- **ASSIGNED TASK**:
How many of the lines below contain the word "names"? Only the number is wanted.

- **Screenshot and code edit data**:
---*---

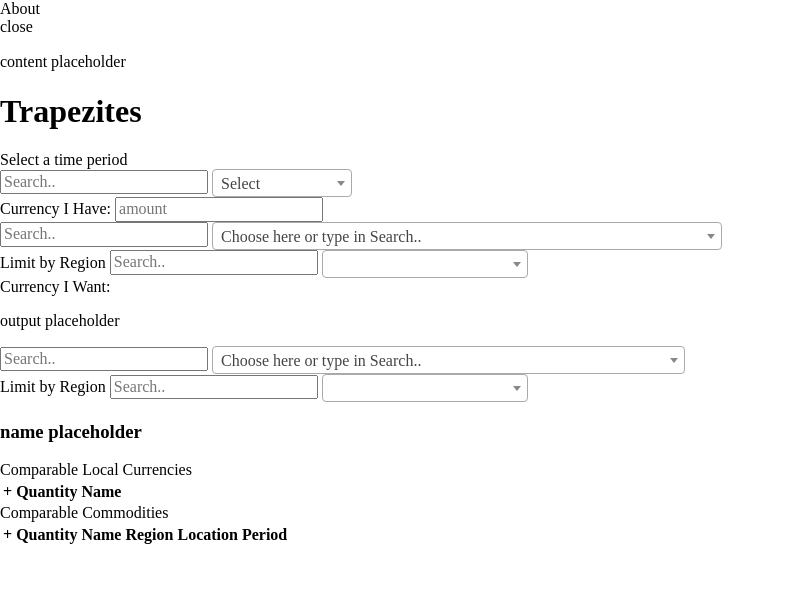
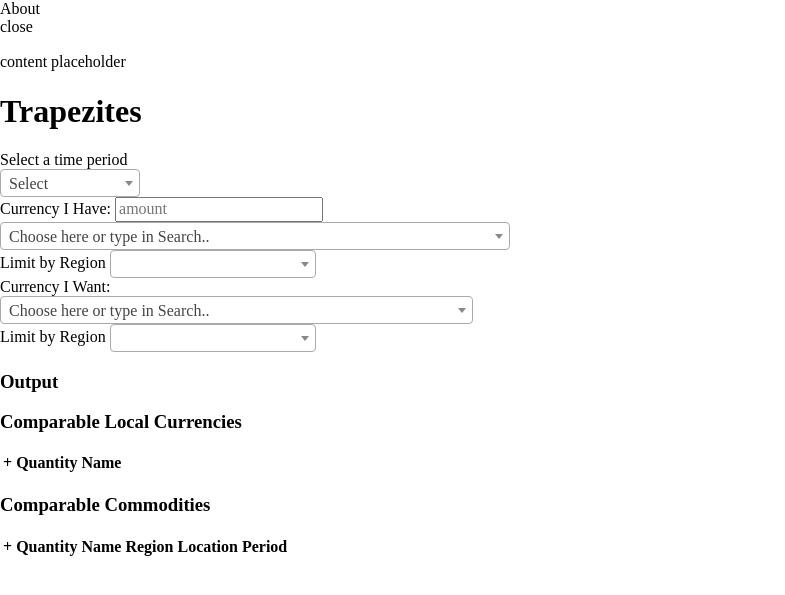
Before and after one commit to gcastellano87/trapezites, a PHP site: page / in a window 1280 px wide. Shown: the top 595 px of the page, without its empty margins (0-785 px from the left). Run offline with PHP 8.4, Linux system fonts and the light colour scheme; lists and menus that the app fills with data are empty.

Commit message:
rewrote some of the html and selectors

```diff
--- a/ancient-currencies/index.php
+++ b/ancient-currencies/index.php
@@ -21,46 +21,41 @@
 </div>
 
 <div class="container">
+	<header>
+		<h1>Trapezites</h1>
+	</header>
 
-		<h1>Trapezites</h1>
-		<div>
+	<section>
 		<label>Select a time period</label>
-			<div class="block period">
-				<input type="text" placeholder="Search.." class="input search-box" label="period">
+		<div class="period-selector">
 			<select name="period" class="option-list">
 			</select>
 		</div>
-		</div>
+	</section>
 
 	<div class="converter">
 		<div id="error-box"></div>
-			<div class="converter-left">
+		<div class="convert-from">
 			<label>Currency I Have:</label>
-				<input type="text" placeholder="amount" id="amount-box1" class="amount-box">
-				<div class="block-container currency1">
-					<div class="block denomination-location" >
-						<input type="text" placeholder="Search.." class="input search-box" label="denomination-location">
-						<select name="denomination-location" class="option-list"></select>
+			<input type="text" placeholder="amount" class="amount-selector">
+			<div class="currency-from">
+				<div class="coin-selector" >
+					<select name="coin" class="option-list"></select>
 				</div>
-					<div class="block region" >
+				<div class="region-selector" >
 					<label>Limit by Region</label>
-						<input type="text" placeholder="Search.." class="input search-box" label="region">
 					<select name="region" class="option-list"></select>
 				</div>
 			</div>
 		</div>
-			<div class="converter-right">
+		<div class="convert-to">
 			<label>Currency I Want:</label>
-				<!--<input type="text" placeholder="amount" id="amount-box2" class="amount-box" which="2">-->
-				<p id="converter-output">output placeholder</p>
-				<div class="block-container currency2">
-					<div class="block standard" >
-						<input type="text" placeholder="Search.." class="input search-box" label="denomination-location">
+			<div class="standard-to">
+				<div class="standard-selector" >
 					<select name="standard" class="option-list"></select>
 				</div>
-					<div class="block region" >
+				<div class="region-selector" >
 					<label>Limit by Region</label>
-						<input type="text" placeholder="Search.." class="input search-box" label="region">
 					<select name="region" class="option-list"></select>
 				</div>
 			</div>
@@ -69,13 +64,13 @@
 	</div>
 
 
-	<div id="translation-section">
-		<h3 id="name1" class="names">name placeholder</h3>
+	<div class="conversion-output">
+		<h3 class="names">Output</h3>
 	</div>
 
 
 	<div class="comp-currencies">
-		<label>Comparable Local Currencies</label>
+		<label><h3>Comparable Local Currencies</h3></label>
 		<!-- <div class="comparable"> -->
 		<table>
 			<thead>
@@ -94,7 +89,7 @@
 	</div>
 
 	<div class="comp-comodities">
-		<label>Comparable Commodities</label>
+		<label><h3>Comparable Commodities</h3></label>
 		<div class="comparable">
 		<table>
 			<thead>
--- a/ancient-currencies/js/global-modules.js
+++ b/ancient-currencies/js/global-modules.js
@@ -73,20 +73,20 @@ var App = {
        $('.option-list').select2();
     },
     add_listeners: function(){
-        $('.denomination-location .search-box').keyup(function(){
-            let text = $(this).val();
-            Coins.set_text_filter(text);
-            Coins.build_dropdown();
-        });
+        // $('.location .search-box').keyup(function(){
+        //     let text = $(this).val();
+        //     Coins.set_text_filter(text);
+        //     Coins.build_dropdown();
+        // });
 
-        $('.denomination-location .option-list').change(function() {
+        $('.currency-from .option-list').change(function() {
             let id = $(this).children('.option-list :selected').val();
             Coins.selected_coin = Coins.list[id];
        //TODO
         });
 
 
-        $('.period .option-list').change(function() {
+        $('.period-selector .option-list').change(function() {
             let id = $(this).children('.option-list :selected').val();
             Periods.selected_period = Periods.list[id];
             // console.log("THE SELECTED PERIOD", Periods.selected_period);
@@ -99,31 +99,31 @@ var App = {
         $('.standard .option-list').change(function() {
 
         });
-        $('.currency1 .region .option-list').change(function() {
+        $('.currency-from .region-selector .option-list').change(function() {
             let id = $(this).children('.option-list :selected').val();
             Regions.selected_region = Regions.list[id];
             console.log("THE SELECTED Region", Regions.selected_region);
             Coins.set_region_filter(Regions.selected_region);
             Coins.build_dropdown();
         });
-        $('.currency2 .region .option-list').change(function() {
+        $('.currency-to .region-selector .option-list').change(function() {
             let id = $(this).children('.option-list :selected').val();
             Regions.selected_region = Regions.list[id];
             console.log("THE SELECTED Region 2", Regions.selected_region);
             Standards.set_region_filter(Regions.selected_region);
             Standards.build_dropdown();
         });
-        $('.currency2 .search-box').keyup(function(){
-            let text = $(this).val();
-            Standards.set_text_filter(text);
-            Standards.build_dropdown();
-        });
+        // $('.currency2 .search-box').keyup(function(){
+        //     let text = $(this).val();
+        //     Standards.set_text_filter(text);
+        //     Standards.build_dropdown();
+        // });
 
-        $('.period .search-box').keyup(function(){
-            let text = $(this).val();
-            Periods.set_text_filter(text);
-            Periods.build_dropdown();
-        });
+        // $('.period .search-box').keyup(function(){
+        //     let text = $(this).val();
+        //     Periods.set_text_filter(text);
+        //     Periods.build_dropdown();
+        // });
 
     },
     initialize_dropdowns: function(entries){
--- a/ancient-currencies/js/modules/coins.js
+++ b/ancient-currencies/js/modules/coins.js
@@ -78,20 +78,20 @@ export const Coins = {
         // console.log('building coins dropdown');
         // console.log(Coins.get_filtered_list());
         // Clear the dropdown
-        $('.currency'+1+' .denomination-location .option-list').empty();
+        $('.currency-from .coin-selector .option-list').empty();
 
         let coins = Coins.get_filtered_list();
         // If there aren't any matches...
         if (coins.length == 0){
-            $('<option value="" selected disabled hidden>No coins match...</option>').appendTo('.currency'+1+' .denomination-location .option-list');
+            $('<option value="" selected disabled hidden>No coins match...</option>').appendTo('.currency-from .coin-selector .option-list');
         } else {
             // Add a placeholder element
-            $('<option value="" selected disabled hidden>Choose here or type in Search..</option>').appendTo('.currency'+1+' .denomination-location .option-list');
+            $('<option value="" selected disabled hidden>Choose here or type in Search..</option>').appendTo('.currency-from .coin-selector .option-list');
             // Add an element for each of the filtered coins
             for (let item of coins) {
                 let metaTempHtml = item['denomination'].trim() + '; '+item['location'];
                 let tempHtml = $('<option value='+item['id']+'>' +metaTempHtml +'</option>');
-                $(tempHtml).appendTo('.currency'+1+' .denomination-location .option-list');
+                $(tempHtml).appendTo('.currency-from .coin-selector .option-list');
             }
         }
     },
--- a/ancient-currencies/js/modules/periods.js
+++ b/ancient-currencies/js/modules/periods.js
@@ -39,17 +39,17 @@ export const Periods = {
     build_dropdown: function(){
         console.log('building periods dropdown');
         // console.log("Periods.get_filtered_list()", Periods.get_filtered_list())
-        $('.period .option-list').empty();
+        $('.period-selector .option-list').empty();
         let list = Periods.get_filtered_list();
         console.log('list',list);
 
         if(list.length === 0){
-            $('<option value="" selected disabled hidden>No periods match...</option>').appendTo('.period .option-list');
+            $('<option value="" selected disabled hidden>No periods match...</option>').appendTo('.period-selector .option-list');
         } else {
-            $('<option value="" selected disabled hidden>Select</option>').appendTo('.period .option-list');
+            $('<option value="" selected disabled hidden>Select</option>').appendTo('.period-selector .option-list');
 
             list.forEach(function(period, index){
-                $('<option value='+(index)+'>'+ period.range.string + " (" + period.ranged_items.length +  ")" + '</option>').appendTo('.period .option-list');
+                $('<option value='+(index)+'>'+ period.range.string + " (" + period.ranged_items.length +  ")" + '</option>').appendTo('.period-selector .option-list');
             });
         }
     },
--- a/ancient-currencies/js/modules/regions.js
+++ b/ancient-currencies/js/modules/regions.js
@@ -60,9 +60,9 @@ export const Regions = {
         for (let item of Regions.list) {
             let str = item['name'];
             let tempHtml = $('<option value='+item['id']+'>'+ str+ '</option>');
-            $(tempHtml).appendTo('.currency1 .region .option-list');
+            $(tempHtml).appendTo('.currency-from .region-selector .option-list');
             let tempHtml2 = $('<option value='+item['id']+'>'+ str+ '</option>');
-            $(tempHtml2).appendTo('.currency2 .region .option-list');
+            $(tempHtml2).appendTo('.standard-to .region-selector .option-list');
         }
     },
     build_filtered_list: function () {
@@ -81,7 +81,7 @@ export const Regions = {
         Regions.filter();
     },
     filter: function () {
-        $('.currency1 .region .option-list').children().each(function(i) {
+        $('.currency-from .region-selector .option-list').children().each(function(i) {
             this.disabled = true;
             for (let item of Regions.filtered_list_coins) {
                 if (item == this.text) {
@@ -89,7 +89,7 @@ export const Regions = {
                 }
             }
         });
-        $('.currency2 .region .option-list').children().each(function(i) {
+        $('.standard-to .region-selector .option-list').children().each(function(i) {
             this.disabled = true;
             for (let item of Regions.filtered_list_standards) {
                 if (item == this.text) {
--- a/ancient-currencies/js/modules/standards.js
+++ b/ancient-currencies/js/modules/standards.js
@@ -182,20 +182,20 @@ export const Standards = {
     build_dropdown: function() {
         console.log('building standards dropdown');
         // Clear the dropdown
-        $('.currency'+2+' .standard .option-list').empty();
+        $('.standard-to .standard-selector .option-list').empty();
         let standards = Standards.get_filtered_list();
         // console.table(standards)
         // console.table(Standards.get_list());
         // If there aren't any matches...
         if (standards.length == 0){
-            $('<option value="" selected disabled hidden>No standards match...</option>').appendTo('.currency'+2+' .standard .option-list');
+            $('<option value="" selected disabled hidden>No standards match...</option>').appendTo('.standard-to .standard-selector .option-list');
         } else {
             // Add a placeholder element
-            $('<option value="" selected disabled hidden>Choose here or type in Search..</option>').appendTo('.currency'+2+' .standard .option-list');
+            $('<option value="" selected disabled hidden>Choose here or type in Search..</option>').appendTo('.standard-to .standard-selector .option-list');
 
             standards.forEach(standard => {
                 // console.log("shortname:" + standard.short_name );
-                $('<option value='+standard.id+'>' + standard.standard_version_name + '</option>').appendTo('.currency'+2+' .standard .option-list');
+                $('<option value='+standard.id+'>' + standard.standard_version_name + '</option>').appendTo('.standard-to .standard-selector .option-list');
             });
         }
     }
```
Lines whose indentation alone changed are shown as unchanged.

---*---

- **EXERCISE ANSWER**:
2